-- DATA EXTRACTS follows --
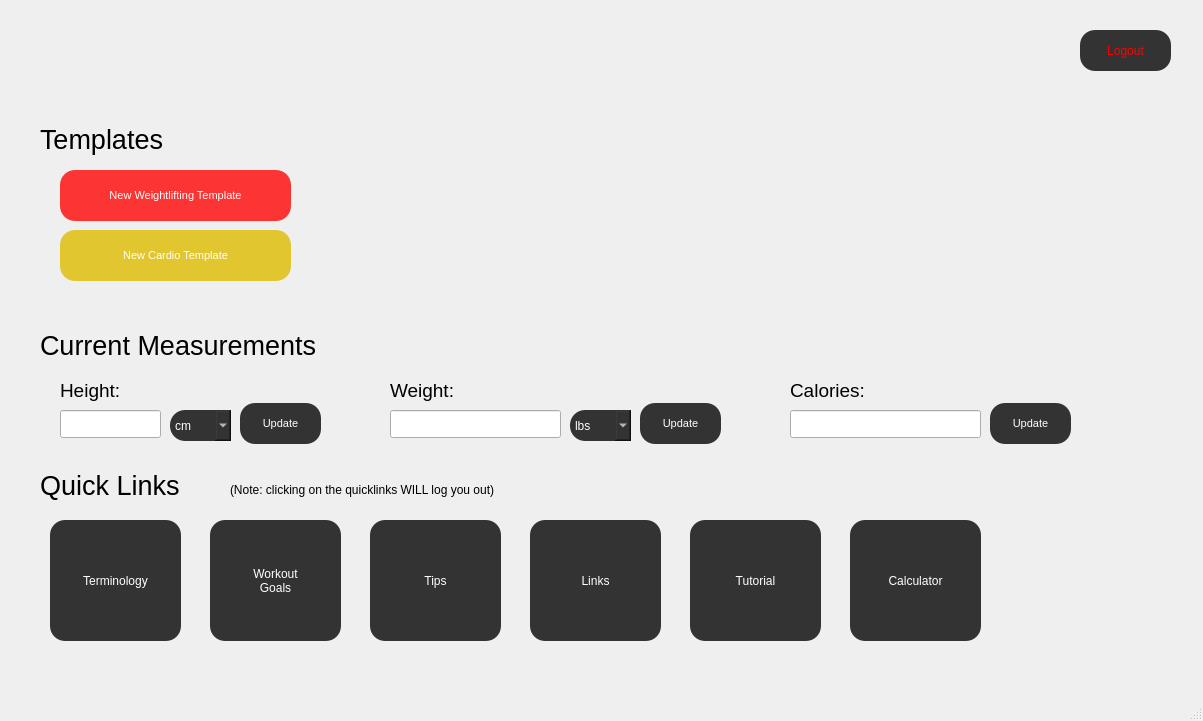
Above: code/usermainmenu.ui from amroomargit/Forge before the change. Below: the same form after it.
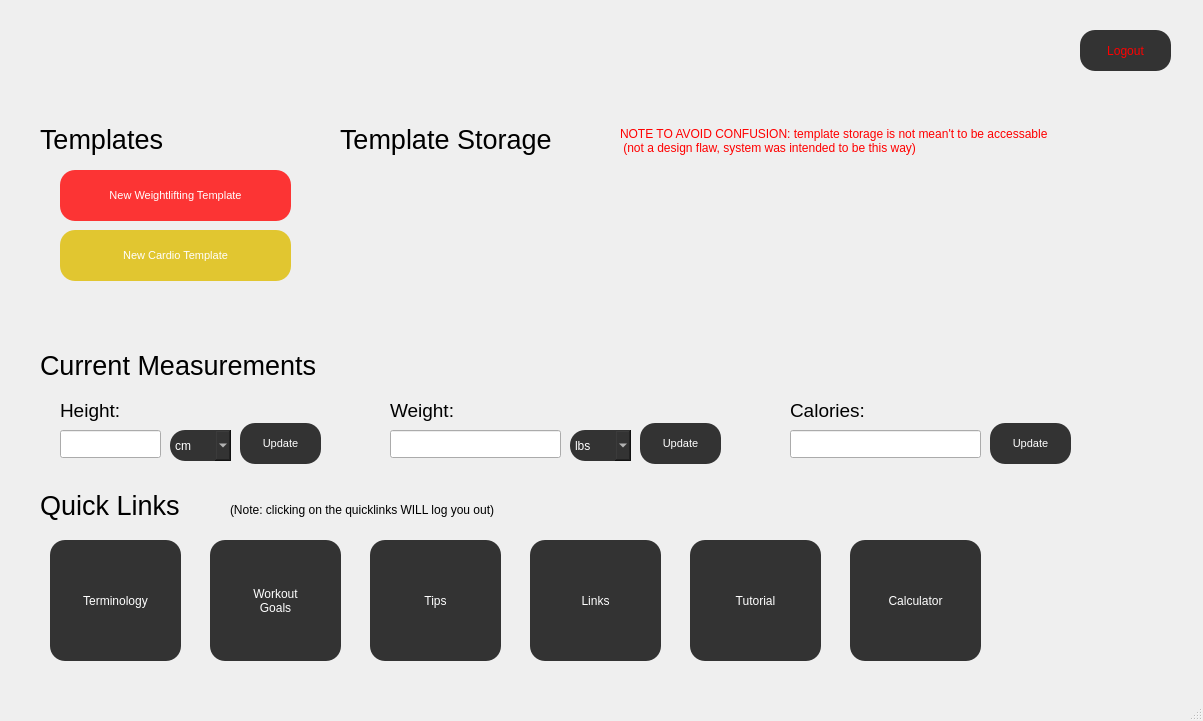
That is the form after the change. Icons and pictures are not drawn.

What changed in the file:
```diff
--- a/code/usermainmenu.ui
+++ b/code/usermainmenu.ui
@@ -153,7 +153,7 @@
     <property name="geometry">
      <rect>
       <x>40</x>
-      <y>320</y>
+      <y>340</y>
       <width>331</width>
       <height>51</height>
      </rect>
@@ -171,7 +171,7 @@
     <property name="geometry">
      <rect>
       <x>60</x>
-      <y>370</y>
+      <y>390</y>
       <width>81</width>
       <height>41</height>
      </rect>
@@ -189,7 +189,7 @@
     <property name="geometry">
      <rect>
       <x>60</x>
-      <y>410</y>
+      <y>430</y>
       <width>101</width>
       <height>28</height>
      </rect>
@@ -202,7 +202,7 @@
     <property name="geometry">
      <rect>
       <x>240</x>
-      <y>403</y>
+      <y>423</y>
       <width>81</width>
       <height>41</height>
      </rect>
@@ -233,7 +233,7 @@
     <property name="geometry">
      <rect>
       <x>640</x>
-      <y>403</y>
+      <y>423</y>
       <width>81</width>
       <height>41</height>
      </rect>
@@ -264,7 +264,7 @@
     <property name="geometry">
      <rect>
       <x>390</x>
-      <y>410</y>
+      <y>430</y>
       <width>171</width>
       <height>28</height>
      </rect>
@@ -277,7 +277,7 @@
     <property name="geometry">
      <rect>
       <x>390</x>
-      <y>370</y>
+      <y>390</y>
       <width>91</width>
       <height>41</height>
      </rect>
@@ -295,7 +295,7 @@
     <property name="geometry">
      <rect>
       <x>990</x>
-      <y>403</y>
+      <y>423</y>
       <width>81</width>
       <height>41</height>
      </rect>
@@ -326,7 +326,7 @@
     <property name="geometry">
      <rect>
       <x>790</x>
-      <y>410</y>
+      <y>430</y>
       <width>191</width>
       <height>28</height>
      </rect>
@@ -339,7 +339,7 @@
     <property name="geometry">
      <rect>
       <x>790</x>
-      <y>370</y>
+      <y>390</y>
       <width>101</width>
       <height>41</height>
      </rect>
@@ -357,7 +357,7 @@
     <property name="geometry">
      <rect>
       <x>40</x>
-      <y>460</y>
+      <y>480</y>
       <width>171</width>
       <height>51</height>
      </rect>
@@ -375,7 +375,7 @@
     <property name="geometry">
      <rect>
       <x>50</x>
-      <y>520</y>
+      <y>540</y>
       <width>131</width>
       <height>121</height>
      </rect>
@@ -401,7 +401,7 @@
     <property name="geometry">
      <rect>
       <x>210</x>
-      <y>520</y>
+      <y>540</y>
       <width>131</width>
       <height>121</height>
      </rect>
@@ -428,7 +428,7 @@
     <property name="geometry">
      <rect>
       <x>370</x>
-      <y>520</y>
+      <y>540</y>
       <width>131</width>
       <height>121</height>
      </rect>
@@ -454,7 +454,7 @@
     <property name="geometry">
      <rect>
       <x>850</x>
-      <y>520</y>
+      <y>540</y>
       <width>131</width>
       <height>121</height>
      </rect>
@@ -480,7 +480,7 @@
     <property name="geometry">
      <rect>
       <x>690</x>
-      <y>520</y>
+      <y>540</y>
       <width>131</width>
       <height>121</height>
      </rect>
@@ -506,7 +506,7 @@
     <property name="geometry">
      <rect>
       <x>530</x>
-      <y>520</y>
+      <y>540</y>
       <width>131</width>
       <height>121</height>
      </rect>
@@ -532,7 +532,7 @@
     <property name="geometry">
      <rect>
       <x>370</x>
-      <y>150</y>
+      <y>160</y>
       <width>691</width>
       <height>151</height>
      </rect>
@@ -581,7 +581,7 @@
     <property name="geometry">
      <rect>
       <x>170</x>
-      <y>410</y>
+      <y>430</y>
       <width>61</width>
       <height>31</height>
      </rect>
@@ -607,7 +607,7 @@
     <property name="geometry">
      <rect>
       <x>570</x>
-      <y>410</y>
+      <y>430</y>
       <width>61</width>
       <height>31</height>
      </rect>
@@ -633,7 +633,7 @@
     <property name="geometry">
      <rect>
       <x>130</x>
-      <y>381</y>
+      <y>401</y>
       <width>71</width>
       <height>21</height>
      </rect>
@@ -651,7 +651,7 @@
     <property name="geometry">
      <rect>
       <x>470</x>
-      <y>381</y>
+      <y>401</y>
       <width>71</width>
       <height>21</height>
      </rect>
@@ -669,7 +669,7 @@
     <property name="geometry">
      <rect>
       <x>870</x>
-      <y>381</y>
+      <y>401</y>
       <width>71</width>
       <height>21</height>
      </rect>
@@ -687,7 +687,7 @@
     <property name="geometry">
      <rect>
       <x>230</x>
-      <y>480</y>
+      <y>500</y>
       <width>331</width>
       <height>20</height>
      </rect>
@@ -696,6 +696,41 @@
      <string>(Note: clicking on the quicklinks WILL log you out)</string>
     </property>
    </widget>
+   <widget class="QLabel" name="label_2">
+    <property name="geometry">
+     <rect>
+      <x>620</x>
+      <y>120</y>
+      <width>531</width>
+      <height>41</height>
+     </rect>
+    </property>
+    <property name="styleSheet">
+     <string notr="true">color:red</string>
+    </property>
+    <property name="text">
+     <string>NOTE TO AVOID CONFUSION: template storage is not mean't to be accessable
+ (not a design flaw, system was intended to be this way)</string>
+    </property>
+   </widget>
+   <widget class="QLabel" name="templatesLabel_2">
+    <property name="geometry">
+     <rect>
+      <x>340</x>
+      <y>114</y>
+      <width>261</width>
+      <height>51</height>
+     </rect>
+    </property>
+    <property name="font">
+     <font>
+      <pointsize>20</pointsize>
+     </font>
+    </property>
+    <property name="text">
+     <string>Template Storage</string>
+    </property>
+   </widget>
   </widget>
   <widget class="QMenuBar" name="menubar">
    <property name="geometry">
```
-- DATA EXTRACTS concluded --
_PROMPT_:
Each entry shown above must be quoted exactly, with its pictures left out.

_WRITTEN RESPONSE_:
Above: code/usermainmenu.ui from amroomargit/Forge before the change. Below: the same form after it.
That is the form after the change. Icons and pictures are not drawn.

What changed in the file:
```diff
--- a/code/usermainmenu.ui
+++ b/code/usermainmenu.ui
@@ -153,7 +153,7 @@
     <property name="geometry">
      <rect>
       <x>40</x>
-      <y>320</y>
+      <y>340</y>
       <width>331</width>
       <height>51</height>
      </rect>
@@ -171,7 +171,7 @@
     <property name="geometry">
      <rect>
       <x>60</x>
-      <y>370</y>
+      <y>390</y>
       <width>81</width>
       <height>41</height>
      </rect>
@@ -189,7 +189,7 @@
     <property name="geometry">
      <rect>
       <x>60</x>
-      <y>410</y>
+      <y>430</y>
       <width>101</width>
       <height>28</height>
      </rect>
@@ -202,7 +202,7 @@
     <property name="geometry">
      <rect>
       <x>240</x>
-      <y>403</y>
+      <y>423</y>
       <width>81</width>
       <height>41</height>
      </rect>
@@ -233,7 +233,7 @@
     <property name="geometry">
      <rect>
       <x>640</x>
-      <y>403</y>
+      <y>423</y>
       <width>81</width>
       <height>41</height>
      </rect>
@@ -264,7 +264,7 @@
     <property name="geometry">
      <rect>
       <x>390</x>
-      <y>410</y>
+      <y>430</y>
       <width>171</width>
       <height>28</height>
      </rect>
@@ -277,7 +277,7 @@
     <property name="geometry">
      <rect>
       <x>390</x>
-      <y>370</y>
+      <y>390</y>
       <width>91</width>
       <height>41</height>
      </rect>
@@ -295,7 +295,7 @@
     <property name="geometry">
      <rect>
       <x>990</x>
-      <y>403</y>
+      <y>423</y>
       <width>81</width>
       <height>41</height>
      </rect>
@@ -326,7 +326,7 @@
     <property name="geometry">
      <rect>
       <x>790</x>
-      <y>410</y>
+      <y>430</y>
       <width>191</width>
       <height>28</height>
      </rect>
@@ -339,7 +339,7 @@
     <property name="geometry">
      <rect>
       <x>790</x>
-      <y>370</y>
+      <y>390</y>
       <width>101</width>
       <height>41</height>
      </rect>
@@ -357,7 +357,7 @@
     <property name="geometry">
      <rect>
       <x>40</x>
-      <y>460</y>
+      <y>480</y>
       <width>171</width>
       <height>51</height>
      </rect>
@@ -375,7 +375,7 @@
     <property name="geometry">
      <rect>
       <x>50</x>
-      <y>520</y>
+      <y>540</y>
       <width>131</width>
       <height>121</height>
      </rect>
@@ -401,7 +401,7 @@
     <property name="geometry">
      <rect>
       <x>210</x>
-      <y>520</y>
+      <y>540</y>
       <width>131</width>
       <height>121</height>
      </rect>
@@ -428,7 +428,7 @@
     <property name="geometry">
      <rect>
       <x>370</x>
-      <y>520</y>
+      <y>540</y>
       <width>131</width>
       <height>121</height>
      </rect>
@@ -454,7 +454,7 @@
     <property name="geometry">
      <rect>
       <x>850</x>
-      <y>520</y>
+      <y>540</y>
       <width>131</width>
       <height>121</height>
      </rect>
@@ -480,7 +480,7 @@
     <property name="geometry">
      <rect>
       <x>690</x>
-      <y>520</y>
+      <y>540</y>
       <width>131</width>
       <height>121</height>
      </rect>
@@ -506,7 +506,7 @@
     <property name="geometry">
      <rect>
       <x>530</x>
-      <y>520</y>
+      <y>540</y>
       <width>131</width>
       <height>121</height>
      </rect>
@@ -532,7 +532,7 @@
     <property name="geometry">
      <rect>
       <x>370</x>
-      <y>150</y>
+      <y>160</y>
       <width>691</width>
       <height>151</height>
      </rect>
@@ -581,7 +581,7 @@
     <property name="geometry">
      <rect>
       <x>170</x>
-      <y>410</y>
+      <y>430</y>
       <width>61</width>
       <height>31</height>
      </rect>
@@ -607,7 +607,7 @@
     <property name="geometry">
      <rect>
       <x>570</x>
-      <y>410</y>
+      <y>430</y>
       <width>61</width>
       <height>31</height>
      </rect>
@@ -633,7 +633,7 @@
     <property name="geometry">
      <rect>
       <x>130</x>
-      <y>381</y>
+      <y>401</y>
       <width>71</width>
       <height>21</height>
      </rect>
@@ -651,7 +651,7 @@
     <property name="geometry">
      <rect>
       <x>470</x>
-      <y>381</y>
+      <y>401</y>
       <width>71</width>
       <height>21</height>
      </rect>
@@ -669,7 +669,7 @@
     <property name="geometry">
      <rect>
       <x>870</x>
-      <y>381</y>
+      <y>401</y>
       <width>71</width>
       <height>21</height>
      </rect>
@@ -687,7 +687,7 @@
     <property name="geometry">
      <rect>
       <x>230</x>
-      <y>480</y>
+      <y>500</y>
       <width>331</width>
       <height>20</height>
      </rect>
@@ -696,6 +696,41 @@
      <string>(Note: clicking on the quicklinks WILL log you out)</string>
     </property>
    </widget>
+   <widget class="QLabel" name="label_2">
+    <property name="geometry">
+     <rect>
+      <x>620</x>
+      <y>120</y>
+      <width>531</width>
+      <height>41</height>
+     </rect>
+    </property>
+    <property name="styleSheet">
+     <string notr="true">color:red</string>
+    </property>
+    <property name="text">
+     <string>NOTE TO AVOID CONFUSION: template storage is not mean't to be accessable
+ (not a design flaw, system was intended to be this way)</string>
+    </property>
+   </widget>
+   <widget class="QLabel" name="templatesLabel_2">
+    <property name="geometry">
+     <rect>
+      <x>340</x>
+      <y>114</y>
+      <width>261</width>
+      <height>51</height>
+     </rect>
+    </property>
+    <property name="font">
+     <font>
+      <pointsize>20</pointsize>
+     </font>
+    </property>
+    <property name="text">
+     <string>Template Storage</string>
+    </property>
+   </widget>
   </widget>
   <widget class="QMenuBar" name="menubar">
    <property name="geometry">
```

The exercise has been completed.